Without including any picture, return the complete set of records exactly.

Stored entries:
▬▬▬▬▬▬

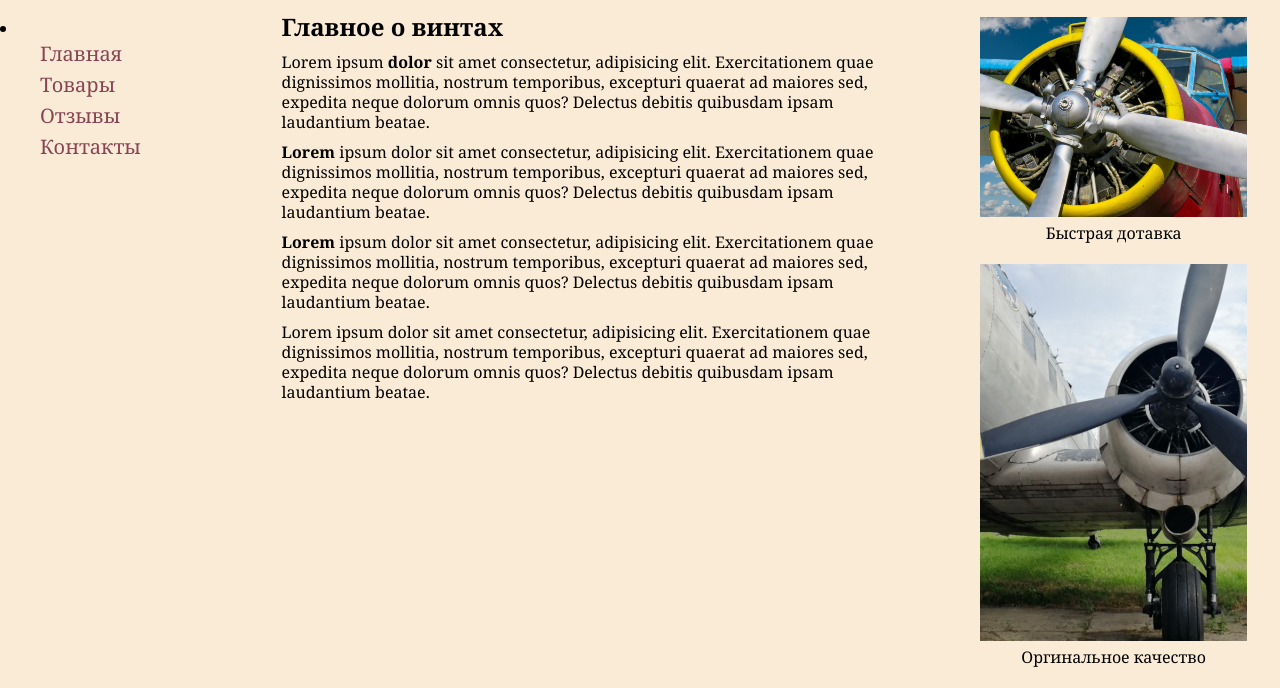
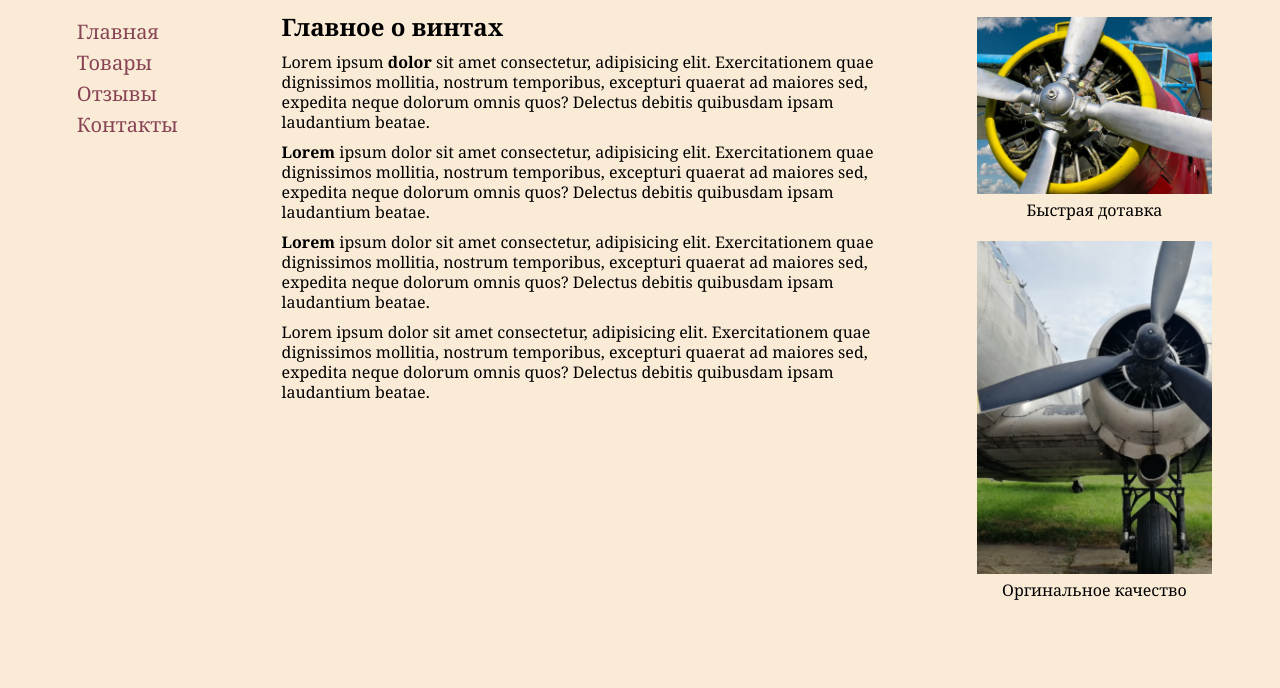
Before and after one commit to BalbesX/BalbesX.github.io, a plain HTML site: page index.html in a window 1280 px wide. Shown: the part 121-809 px from the top of the page. Drawn offline with Linux system fonts and the light colour scheme.

Commit message:
Update style.css

```diff
--- a/css/style.css
+++ b/css/style.css
@@ -23,6 +23,7 @@ header {
     width: 20%;
     margin-right: 2%;
 
+
 }
 
 article {
@@ -41,7 +42,7 @@ article p{
 
 aside {
     float: left;
-    width: 26%;
+    width: 23%;
     text-align: center;
     }
 
@@ -54,6 +55,7 @@ figure {
 }
 ul{
     line-height: 30px;
+    padding-left: 0;
 }
 ul a{
     text-decoration: none;
@@ -64,3 +66,8 @@ ul a{
 a:hover{
     padding-left: 10px;
 }
+
+li {
+    margin-left: 30%;
+    list-style-type: none;
+}
```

▬▬▬▬▬▬

### EXPECTED ANSWER
Before and after one commit to BalbesX/BalbesX.github.io, a plain HTML site: page index.html in a window 1280 px wide. Shown: the part 121-809 px from the top of the page. Drawn offline with Linux system fonts and the light colour scheme.

Commit message:
Update style.css

```diff
--- a/css/style.css
+++ b/css/style.css
@@ -23,6 +23,7 @@ header {
     width: 20%;
     margin-right: 2%;
 
+
 }
 
 article {
@@ -41,7 +42,7 @@ article p{
 
 aside {
     float: left;
-    width: 26%;
+    width: 23%;
     text-align: center;
     }
 
@@ -54,6 +55,7 @@ figure {
 }
 ul{
     line-height: 30px;
+    padding-left: 0;
 }
 ul a{
     text-decoration: none;
@@ -64,3 +66,8 @@ ul a{
 a:hover{
     padding-left: 10px;
 }
+
+li {
+    margin-left: 30%;
+    list-style-type: none;
+}
```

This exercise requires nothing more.